Exercise material START
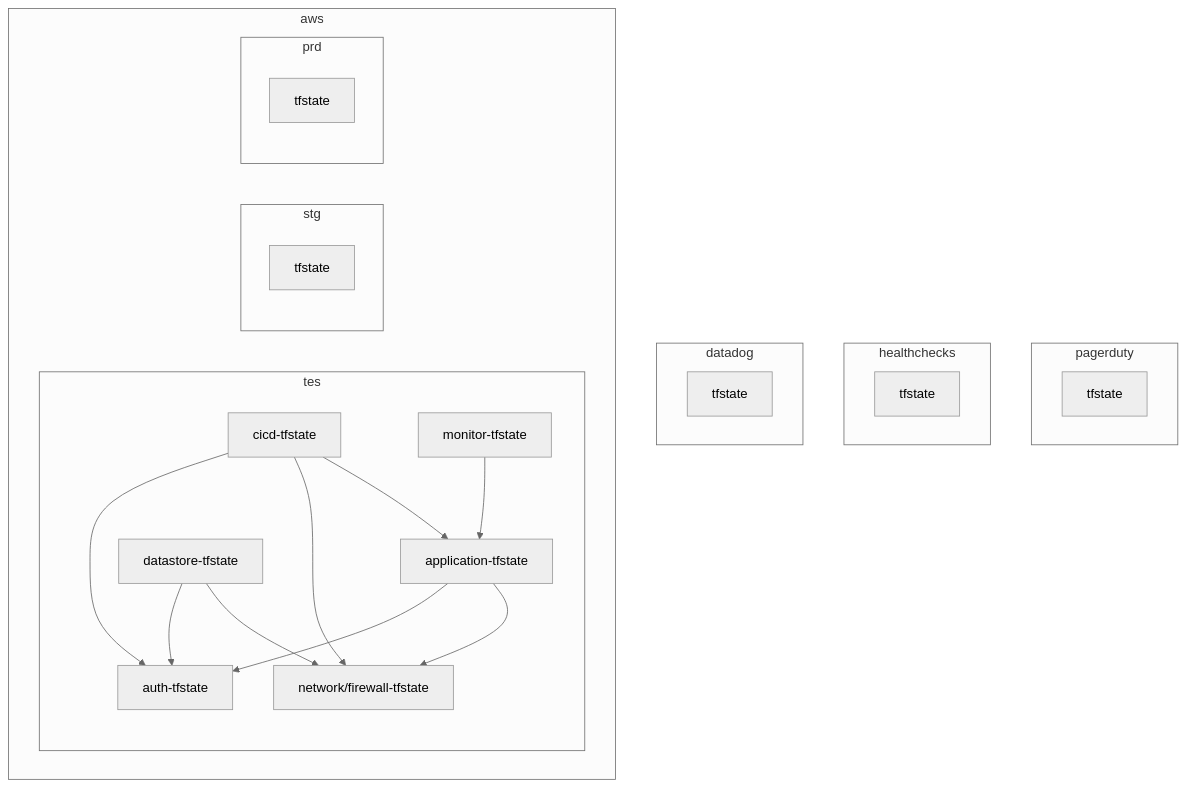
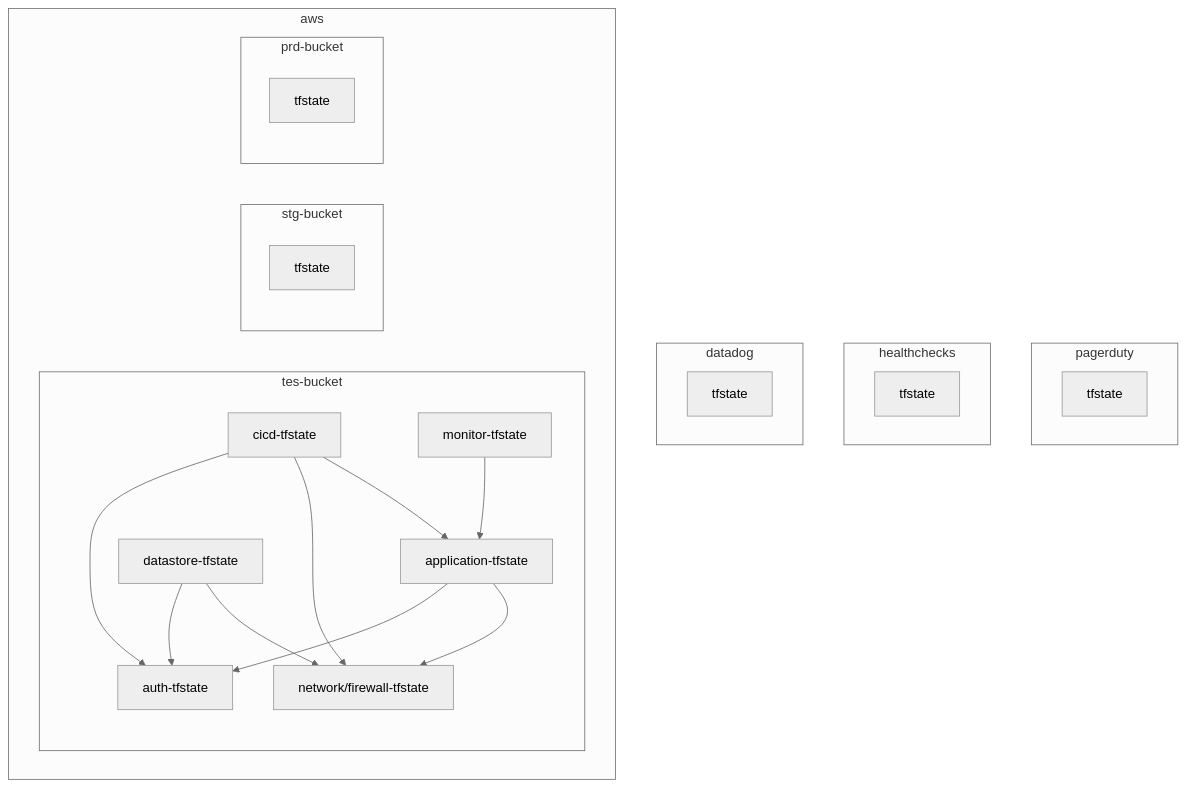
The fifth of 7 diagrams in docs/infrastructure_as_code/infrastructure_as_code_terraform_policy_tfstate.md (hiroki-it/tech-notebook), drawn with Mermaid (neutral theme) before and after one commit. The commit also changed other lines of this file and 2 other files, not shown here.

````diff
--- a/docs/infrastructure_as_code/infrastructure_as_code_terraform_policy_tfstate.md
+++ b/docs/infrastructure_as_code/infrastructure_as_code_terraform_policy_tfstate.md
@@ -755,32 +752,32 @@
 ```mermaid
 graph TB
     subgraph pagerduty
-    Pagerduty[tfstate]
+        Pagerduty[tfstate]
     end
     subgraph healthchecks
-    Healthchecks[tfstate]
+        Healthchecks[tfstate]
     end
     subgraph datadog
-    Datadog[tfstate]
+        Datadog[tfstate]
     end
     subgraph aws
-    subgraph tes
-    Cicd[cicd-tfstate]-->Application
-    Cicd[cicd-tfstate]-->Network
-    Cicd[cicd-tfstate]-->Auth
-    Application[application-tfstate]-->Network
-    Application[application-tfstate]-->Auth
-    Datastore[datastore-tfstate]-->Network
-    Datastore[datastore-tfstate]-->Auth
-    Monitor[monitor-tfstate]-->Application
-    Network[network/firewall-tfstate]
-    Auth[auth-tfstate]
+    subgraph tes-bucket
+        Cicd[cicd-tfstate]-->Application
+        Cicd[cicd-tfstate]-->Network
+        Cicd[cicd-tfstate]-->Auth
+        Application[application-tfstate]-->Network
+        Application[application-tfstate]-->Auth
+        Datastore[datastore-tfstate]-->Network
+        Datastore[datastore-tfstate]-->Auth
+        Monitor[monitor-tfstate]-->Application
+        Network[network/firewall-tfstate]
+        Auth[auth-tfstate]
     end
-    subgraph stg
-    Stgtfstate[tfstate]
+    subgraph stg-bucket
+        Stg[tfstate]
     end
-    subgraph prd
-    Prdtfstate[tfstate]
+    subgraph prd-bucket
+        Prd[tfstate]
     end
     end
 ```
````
Exercise material END
What to produce:
Where does "cicd" appear in the records above? Copy each line that holds it.

Solution:
-    Cicd[cicd-tfstate]-->Application
-    Cicd[cicd-tfstate]-->Network
-    Cicd[cicd-tfstate]-->Auth
+        Cicd[cicd-tfstate]-->Application
+        Cicd[cicd-tfstate]-->Network
+        Cicd[cicd-tfstate]-->Auth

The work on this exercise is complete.